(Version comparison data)
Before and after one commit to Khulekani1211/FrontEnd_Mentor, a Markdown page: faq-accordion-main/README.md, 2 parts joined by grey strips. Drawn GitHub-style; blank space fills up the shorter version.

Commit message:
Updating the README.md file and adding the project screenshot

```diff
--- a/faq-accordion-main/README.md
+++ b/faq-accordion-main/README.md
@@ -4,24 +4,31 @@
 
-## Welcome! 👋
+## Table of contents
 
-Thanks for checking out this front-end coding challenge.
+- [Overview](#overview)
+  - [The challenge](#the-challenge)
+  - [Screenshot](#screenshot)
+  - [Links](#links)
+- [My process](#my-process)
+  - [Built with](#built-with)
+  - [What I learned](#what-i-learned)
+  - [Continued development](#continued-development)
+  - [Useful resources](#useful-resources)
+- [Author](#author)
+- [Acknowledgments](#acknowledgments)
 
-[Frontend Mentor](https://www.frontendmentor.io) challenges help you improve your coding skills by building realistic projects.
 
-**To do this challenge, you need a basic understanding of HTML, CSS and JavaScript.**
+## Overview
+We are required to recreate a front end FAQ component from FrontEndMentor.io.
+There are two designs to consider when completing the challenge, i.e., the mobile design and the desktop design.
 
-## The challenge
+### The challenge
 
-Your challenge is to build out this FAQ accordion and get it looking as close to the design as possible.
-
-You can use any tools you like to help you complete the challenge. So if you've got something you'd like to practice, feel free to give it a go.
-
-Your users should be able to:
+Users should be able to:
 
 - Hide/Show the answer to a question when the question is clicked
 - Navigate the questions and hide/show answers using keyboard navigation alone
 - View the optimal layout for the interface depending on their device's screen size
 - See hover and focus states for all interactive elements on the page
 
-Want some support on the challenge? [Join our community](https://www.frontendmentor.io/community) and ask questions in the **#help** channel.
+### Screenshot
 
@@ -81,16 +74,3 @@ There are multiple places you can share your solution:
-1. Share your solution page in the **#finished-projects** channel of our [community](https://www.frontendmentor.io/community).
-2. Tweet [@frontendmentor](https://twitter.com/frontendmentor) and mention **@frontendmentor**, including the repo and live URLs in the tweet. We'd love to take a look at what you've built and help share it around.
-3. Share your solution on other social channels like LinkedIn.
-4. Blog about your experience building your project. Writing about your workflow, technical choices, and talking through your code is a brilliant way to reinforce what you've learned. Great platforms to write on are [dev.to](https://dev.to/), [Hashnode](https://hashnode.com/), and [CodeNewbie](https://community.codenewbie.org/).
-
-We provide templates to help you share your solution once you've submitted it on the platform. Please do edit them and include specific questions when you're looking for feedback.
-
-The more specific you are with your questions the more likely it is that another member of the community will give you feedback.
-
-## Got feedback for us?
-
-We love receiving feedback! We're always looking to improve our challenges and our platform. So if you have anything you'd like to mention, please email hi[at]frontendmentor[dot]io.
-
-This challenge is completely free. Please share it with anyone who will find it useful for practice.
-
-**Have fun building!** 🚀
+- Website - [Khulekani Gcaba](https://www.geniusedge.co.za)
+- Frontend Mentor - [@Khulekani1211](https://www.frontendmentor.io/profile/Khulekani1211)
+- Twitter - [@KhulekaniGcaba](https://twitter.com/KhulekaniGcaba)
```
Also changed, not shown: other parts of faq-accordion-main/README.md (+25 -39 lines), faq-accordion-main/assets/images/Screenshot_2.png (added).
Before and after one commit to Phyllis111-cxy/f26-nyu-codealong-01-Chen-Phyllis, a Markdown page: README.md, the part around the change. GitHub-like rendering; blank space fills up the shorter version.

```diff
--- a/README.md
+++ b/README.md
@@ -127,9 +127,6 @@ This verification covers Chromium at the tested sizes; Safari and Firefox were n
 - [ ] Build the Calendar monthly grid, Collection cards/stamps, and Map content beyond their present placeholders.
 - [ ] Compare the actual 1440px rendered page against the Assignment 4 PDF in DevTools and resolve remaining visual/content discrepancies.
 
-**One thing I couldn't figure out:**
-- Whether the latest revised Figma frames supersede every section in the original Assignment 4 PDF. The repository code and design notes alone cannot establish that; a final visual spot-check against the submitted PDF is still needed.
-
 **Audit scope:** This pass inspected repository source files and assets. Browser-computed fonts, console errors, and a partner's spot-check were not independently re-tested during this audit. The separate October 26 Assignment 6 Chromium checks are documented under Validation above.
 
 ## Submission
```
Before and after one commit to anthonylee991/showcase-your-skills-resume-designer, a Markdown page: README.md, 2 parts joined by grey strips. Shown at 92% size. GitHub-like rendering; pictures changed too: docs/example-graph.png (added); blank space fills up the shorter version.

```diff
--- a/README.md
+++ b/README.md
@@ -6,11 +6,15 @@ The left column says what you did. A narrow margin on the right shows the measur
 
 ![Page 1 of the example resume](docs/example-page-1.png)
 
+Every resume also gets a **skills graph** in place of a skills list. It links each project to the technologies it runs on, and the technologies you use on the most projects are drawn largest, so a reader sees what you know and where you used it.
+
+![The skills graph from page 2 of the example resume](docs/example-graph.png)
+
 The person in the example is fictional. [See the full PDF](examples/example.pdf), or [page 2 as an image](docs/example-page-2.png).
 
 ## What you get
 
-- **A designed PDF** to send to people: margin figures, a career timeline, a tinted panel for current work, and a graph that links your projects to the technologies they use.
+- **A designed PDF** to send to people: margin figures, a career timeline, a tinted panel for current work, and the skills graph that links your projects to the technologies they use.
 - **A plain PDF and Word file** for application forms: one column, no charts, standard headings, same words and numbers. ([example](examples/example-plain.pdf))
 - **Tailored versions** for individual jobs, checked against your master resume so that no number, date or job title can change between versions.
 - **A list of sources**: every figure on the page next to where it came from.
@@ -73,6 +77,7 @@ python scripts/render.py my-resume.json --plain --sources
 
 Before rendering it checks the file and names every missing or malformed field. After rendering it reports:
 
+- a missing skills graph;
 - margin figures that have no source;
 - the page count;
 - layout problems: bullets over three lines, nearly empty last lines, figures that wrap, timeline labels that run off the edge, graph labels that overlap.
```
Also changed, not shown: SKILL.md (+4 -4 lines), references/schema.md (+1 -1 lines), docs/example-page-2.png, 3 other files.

WHAT NEEDS TO BE DONE -> Please write out every line of the data exactly.

THE COMPLETED TASK ->
Before and after one commit to Khulekani1211/FrontEnd_Mentor, a Markdown page: faq-accordion-main/README.md, 2 parts joined by grey strips. Drawn GitHub-style; blank space fills up the shorter version.

Commit message:
Updating the README.md file and adding the project screenshot

```diff
--- a/faq-accordion-main/README.md
+++ b/faq-accordion-main/README.md
@@ -4,24 +4,31 @@
 
-## Welcome! 👋
+## Table of contents
 
-Thanks for checking out this front-end coding challenge.
+- [Overview](#overview)
+  - [The challenge](#the-challenge)
+  - [Screenshot](#screenshot)
+  - [Links](#links)
+- [My process](#my-process)
+  - [Built with](#built-with)
+  - [What I learned](#what-i-learned)
+  - [Continued development](#continued-development)
+  - [Useful resources](#useful-resources)
+- [Author](#author)
+- [Acknowledgments](#acknowledgments)
 
-[Frontend Mentor](https://www.frontendmentor.io) challenges help you improve your coding skills by building realistic projects.
 
-**To do this challenge, you need a basic understanding of HTML, CSS and JavaScript.**
+## Overview
+We are required to recreate a front end FAQ component from FrontEndMentor.io.
+There are two designs to consider when completing the challenge, i.e., the mobile design and the desktop design.
 
-## The challenge
+### The challenge
 
-Your challenge is to build out this FAQ accordion and get it looking as close to the design as possible.
-
-You can use any tools you like to help you complete the challenge. So if you've got something you'd like to practice, feel free to give it a go.
-
-Your users should be able to:
+Users should be able to:
 
 - Hide/Show the answer to a question when the question is clicked
 - Navigate the questions and hide/show answers using keyboard navigation alone
 - View the optimal layout for the interface depending on their device's screen size
 - See hover and focus states for all interactive elements on the page
 
-Want some support on the challenge? [Join our community](https://www.frontendmentor.io/community) and ask questions in the **#help** channel.
+### Screenshot
 
@@ -81,16 +74,3 @@ There are multiple places you can share your solution:
-1. Share your solution page in the **#finished-projects** channel of our [community](https://www.frontendmentor.io/community).
-2. Tweet [@frontendmentor](https://twitter.com/frontendmentor) and mention **@frontendmentor**, including the repo and live URLs in the tweet. We'd love to take a look at what you've built and help share it around.
-3. Share your solution on other social channels like LinkedIn.
-4. Blog about your experience building your project. Writing about your workflow, technical choices, and talking through your code is a brilliant way to reinforce what you've learned. Great platforms to write on are [dev.to](https://dev.to/), [Hashnode](https://hashnode.com/), and [CodeNewbie](https://community.codenewbie.org/).
-
-We provide templates to help you share your solution once you've submitted it on the platform. Please do edit them and include specific questions when you're looking for feedback.
-
-The more specific you are with your questions the more likely it is that another member of the community will give you feedback.
-
-## Got feedback for us?
-
-We love receiving feedback! We're always looking to improve our challenges and our platform. So if you have anything you'd like to mention, please email hi[at]frontendmentor[dot]io.
-
-This challenge is completely free. Please share it with anyone who will find it useful for practice.
-
-**Have fun building!** 🚀
+- Website - [Khulekani Gcaba](https://www.geniusedge.co.za)
+- Frontend Mentor - [@Khulekani1211](https://www.frontendmentor.io/profile/Khulekani1211)
+- Twitter - [@KhulekaniGcaba](https://twitter.com/KhulekaniGcaba)
```
Also changed, not shown: other parts of faq-accordion-main/README.md (+25 -39 lines), faq-accordion-main/assets/images/Screenshot_2.png (added).
Before and after one commit to Phyllis111-cxy/f26-nyu-codealong-01-Chen-Phyllis, a Markdown page: README.md, the part around the change. GitHub-like rendering; blank space fills up the shorter version.

```diff
--- a/README.md
+++ b/README.md
@@ -127,9 +127,6 @@ This verification covers Chromium at the tested sizes; Safari and Firefox were n
 - [ ] Build the Calendar monthly grid, Collection cards/stamps, and Map content beyond their present placeholders.
 - [ ] Compare the actual 1440px rendered page against the Assignment 4 PDF in DevTools and resolve remaining visual/content discrepancies.
 
-**One thing I couldn't figure out:**
-- Whether the latest revised Figma frames supersede every section in the original Assignment 4 PDF. The repository code and design notes alone cannot establish that; a final visual spot-check against the submitted PDF is still needed.
-
 **Audit scope:** This pass inspected repository source files and assets. Browser-computed fonts, console errors, and a partner's spot-check were not independently re-tested during this audit. The separate October 26 Assignment 6 Chromium checks are documented under Validation above.
 
 ## Submission
```
Before and after one commit to anthonylee991/showcase-your-skills-resume-designer, a Markdown page: README.md, 2 parts joined by grey strips. Shown at 92% size. GitHub-like rendering; pictures changed too: docs/example-graph.png (added); blank space fills up the shorter version.

```diff
--- a/README.md
+++ b/README.md
@@ -6,11 +6,15 @@ The left column says what you did. A narrow margin on the right shows the measur
 
 ![Page 1 of the example resume](docs/example-page-1.png)
 
+Every resume also gets a **skills graph** in place of a skills list. It links each project to the technologies it runs on, and the technologies you use on the most projects are drawn largest, so a reader sees what you know and where you used it.
+
+![The skills graph from page 2 of the example resume](docs/example-graph.png)
+
 The person in the example is fictional. [See the full PDF](examples/example.pdf), or [page 2 as an image](docs/example-page-2.png).
 
 ## What you get
 
-- **A designed PDF** to send to people: margin figures, a career timeline, a tinted panel for current work, and a graph that links your projects to the technologies they use.
+- **A designed PDF** to send to people: margin figures, a career timeline, a tinted panel for current work, and the skills graph that links your projects to the technologies they use.
 - **A plain PDF and Word file** for application forms: one column, no charts, standard headings, same words and numbers. ([example](examples/example-plain.pdf))
 - **Tailored versions** for individual jobs, checked against your master resume so that no number, date or job title can change between versions.
 - **A list of sources**: every figure on the page next to where it came from.
@@ -73,6 +77,7 @@ python scripts/render.py my-resume.json --plain --sources
 
 Before rendering it checks the file and names every missing or malformed field. After rendering it reports:
 
+- a missing skills graph;
 - margin figures that have no source;
 - the page count;
 - layout problems: bullets over three lines, nearly empty last lines, figures that wrap, timeline labels that run off the edge, graph labels that overlap.
```
Also changed, not shown: SKILL.md (+4 -4 lines), references/schema.md (+1 -1 lines), docs/example-page-2.png, 3 other files.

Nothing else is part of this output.